The Los Angeles Times editorial board today wrote one of the clearest explanations of the Republican proposed tax plan.
And it's a frightening look into what it holds for the working class.
"Speaking Thursday to an assembled crowd at American Axle and Manufacturing, a vehicle parts manufacturer midway between Detroit and Flint, Mich., Vice President Pence stressed that the tax cuts proposed by GOP leaders were aimed at the very sorts of people who drew the plant’s paychecks.
'First and foremost, we’re going to give working families a historic tax cut,' Pence said. '[N]umber one is, tax cuts for working Americans.'
To back up this assertion, Pence pointed to three features of the 'framework' that President Trump and top congressional Republicans released Wednesday — none of which helped his case. One of those features, in fact, is a tax break exclusive to the families and friends of multimillionaires.
The first two proposals cited by Pence are the increases sought in the standard deduction that any filer can claim (from $6,350 per taxpayer to $12,000) and the child tax credit (from $3,000 per child to some unspecified higher level). He did not mention, though, that the plan would also eliminate the personal exemption of $4,050 per person. For a mother with two kids, the $12,150 in lost exemptions would more than offset the higher standard deduction. Nor did Pence point to the proposed increase in the bottom tax rate, from 10% to 12%. So until Congress specifies how big the child tax credit will be, it’s not clear how taxpayers on the lower rungs of the economic ladder would fare.
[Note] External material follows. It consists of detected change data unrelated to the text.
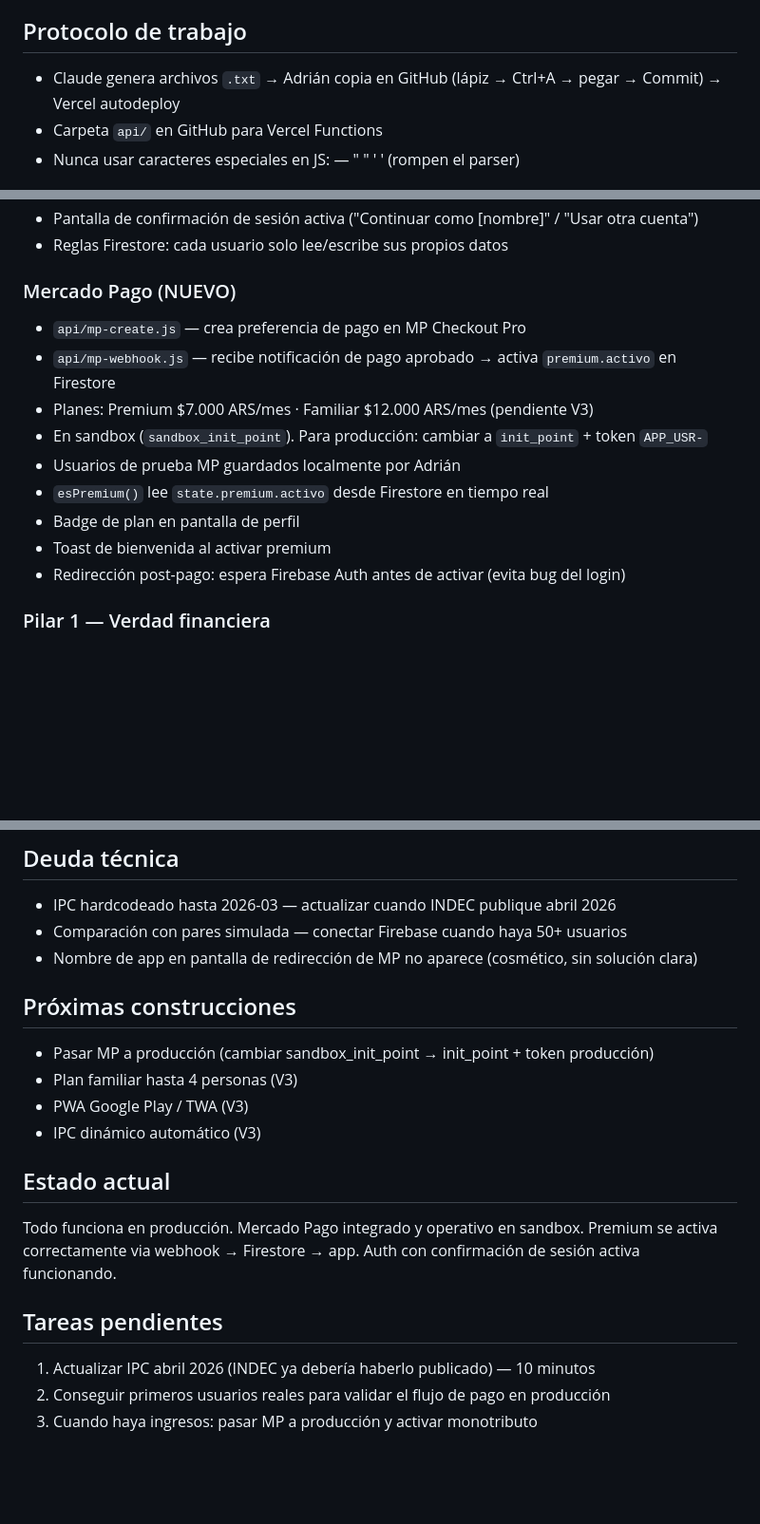
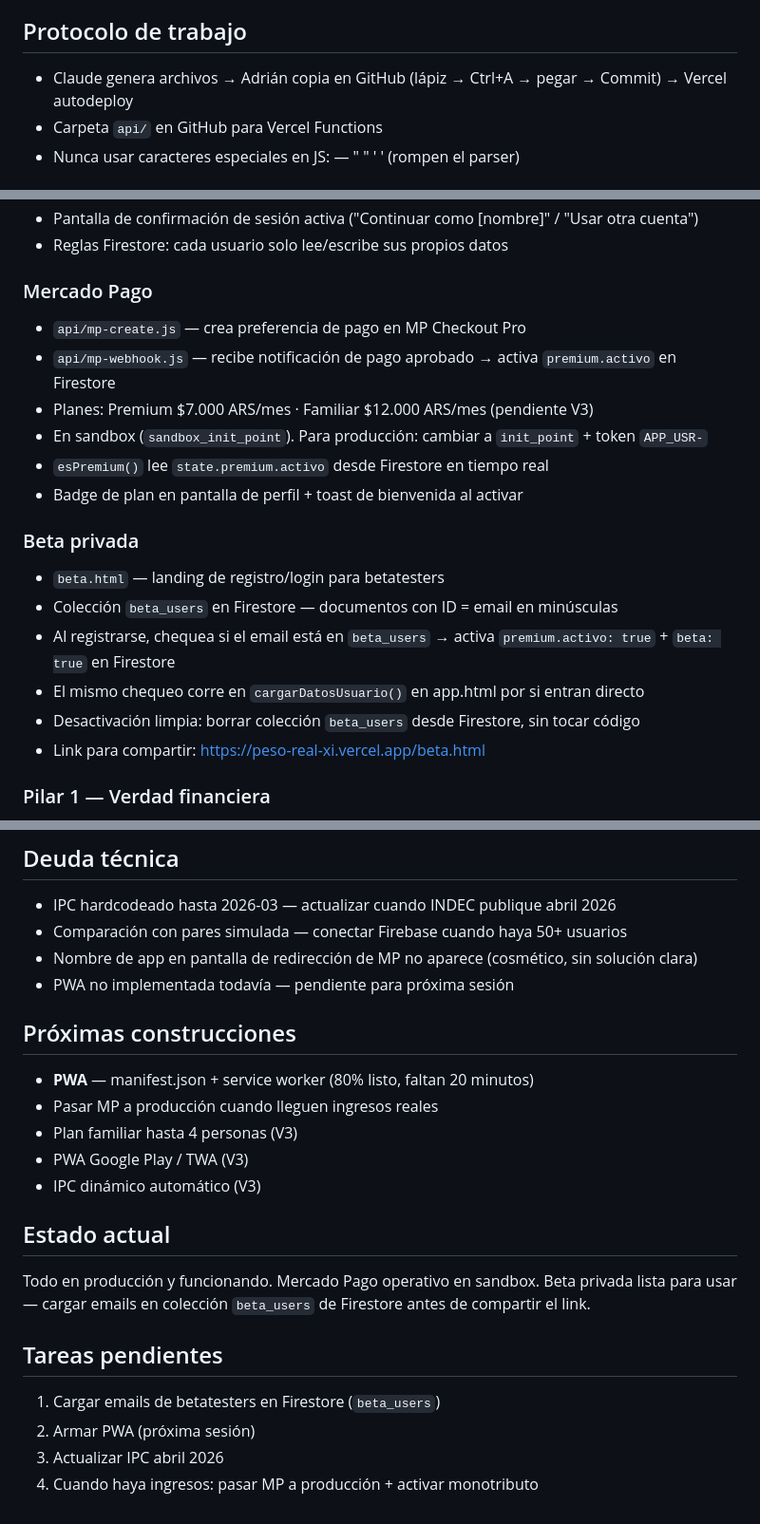
Before and after one commit to PesoReal/peso-real, a Markdown page: estados/construccion.md, 3 parts joined by grey strips. Shown at 95% size. Drawn GitHub-style; blank space fills up the shorter version.

```diff
--- a/estados/construccion.md
+++ b/estados/construccion.md
@@ -19,7 +20,7 @@ Este chat es exclusivamente para construcción técnica: vibecoding, archivos, d
 - Google Analytics: G-JTF9Q7FY5K
 
 ## Protocolo de trabajo
-- Claude genera archivos `.txt` → Adrián copia en GitHub (lápiz → Ctrl+A → pegar → Commit) → Vercel autodeploy
+- Claude genera archivos → Adrián copia en GitHub (lápiz → Ctrl+A → pegar → Commit) → Vercel autodeploy
 - Carpeta `api/` en GitHub para Vercel Functions
 - Nunca usar caracteres especiales en JS: — " " ' ' (rompen el parser)
 
@@ -33,16 +34,21 @@ Este chat es exclusivamente para construcción técnica: vibecoding, archivos, d
 - Pantalla de confirmación de sesión activa ("Continuar como [nombre]" / "Usar otra cuenta")
 - Reglas Firestore: cada usuario solo lee/escribe sus propios datos
 
-### Mercado Pago (NUEVO)
+### Mercado Pago
 - `api/mp-create.js` — crea preferencia de pago en MP Checkout Pro
 - `api/mp-webhook.js` — recibe notificación de pago aprobado → activa `premium.activo` en Firestore
 - Planes: Premium $7.000 ARS/mes · Familiar $12.000 ARS/mes (pendiente V3)
 - En sandbox (`sandbox_init_point`). Para producción: cambiar a `init_point` + token `APP_USR-`
-- Usuarios de prueba MP guardados localmente por Adrián
 - `esPremium()` lee `state.premium.activo` desde Firestore en tiempo real
-- Badge de plan en pantalla de perfil
-- Toast de bienvenida al activar premium
-- Redirección post-pago: espera Firebase Auth antes de activar (evita bug del login)
+- Badge de plan en pantalla de perfil + toast de bienvenida al activar
+
+### Beta privada
+- `beta.html` — landing de registro/login para betatesters
+- Colección `beta_users` en Firestore — documentos con ID = email en minúsculas
+- Al registrarse, chequea si el email está en `beta_users` → activa `premium.activo: true` + `beta: true` en Firestore
+- El mismo chequeo corre en `cargarDatosUsuario()` en app.html por si entran directo
+- Desactivación limpia: borrar colección `beta_users` desde Firestore, sin tocar código
+- Link para compartir: https://peso-real-xi.vercel.app/beta.html
 
 ### Pilar 1 — Verdad financiera
 - Dashboard: sueldo ARS + USD al TC MEP (dolarapi.com, caché 1h)
@@ -94,17 +100,20 @@ Este chat es exclusivamente para construcción técnica: vibecoding, archivos, d
 - IPC hardcodeado hasta 2026-03 — actualizar cuando INDEC publique abril 2026
 - Comparación con pares simulada — conectar Firebase cuando haya 50+ usuarios
 - Nombre de app en pantalla de redirección de MP no aparece (cosmético, sin solución clara)
+- PWA no implementada todavía — pendiente para próxima sesión
 
 ## Próximas construcciones
-- Pasar MP a producción (cambiar sandbox_init_point → init_point + token producción)
+- **PWA** — manifest.json + service worker (80% listo, faltan 20 minutos)
+- Pasar MP a producción cuando lleguen ingresos reales
 - Plan familiar hasta 4 personas (V3)
 - PWA Google Play / TWA (V3)
 - IPC dinámico automático (V3)
 
 ## Estado actual
-Todo funciona en producción. Mercado Pago integrado y operativo en sandbox. Premium se activa correctamente via webhook → Firestore → app. Auth con confirmación de sesión activa funcionando.
+Todo en producción y funcionando. Mercado Pago operativo en sandbox. Beta privada lista para usar — cargar emails en colección `beta_users` de Firestore antes de compartir el link.
 
 ## Tareas pendientes
-1. Actualizar IPC abril 2026 (INDEC ya debería haberlo publicado) — 10 minutos
-2. Conseguir primeros usuarios reales para validar el flujo de pago en producción
-3. Cuando haya ingresos: pasar MP a producción y activar monotributo
+1. Cargar emails de betatesters en Firestore (`beta_users`)
+2. Armar PWA (próxima sesión)
+3. Actualizar IPC abril 2026
+4. Cuando haya ingresos: pasar MP a producción + activar monotributo
```
Also changed, not shown: other parts of estados/construccion.md (+2 -1 lines).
The third feature Pence pointed to was the proposal to end the 40% estate tax. “Death will no longer be a taxable event in America,” Pence said before reminding the audience that the tax plan’s top priority was the working class.
That’s a bit like telling people you’ve got a plan to end homelessness, and a key piece of it is building more luxury condominiums.
Unlike the income tax, the estate tax is a levy on wealth — more specifically, wealth that’s about to be passed on to the next generation, not to a surviving spouse or to charity. But the estate tax doesn’t trifle with modest estates. The first $5.5 million per individual or $11 million per couple is exempt (with annual increases for inflation). Taxpayers can also avoid the estate tax by giving money and assets away before they die, with a total of up to $5.5 million being exempt.
As a consequence, the vast majority of American families aren’t touched by the tax; according to the congressional Joint Committee on Taxation, only 0.2% of U.S. estates were expected to pay it in 2017. And thanks to an array of exemptions and loopholes, even the estates that were hit by the levy paid only 17% of their value to the Treasury on average — far below the 40% statutory tax rate."
For the rest of the editorial piece, check out in its entirety at the Los Angeles Times here.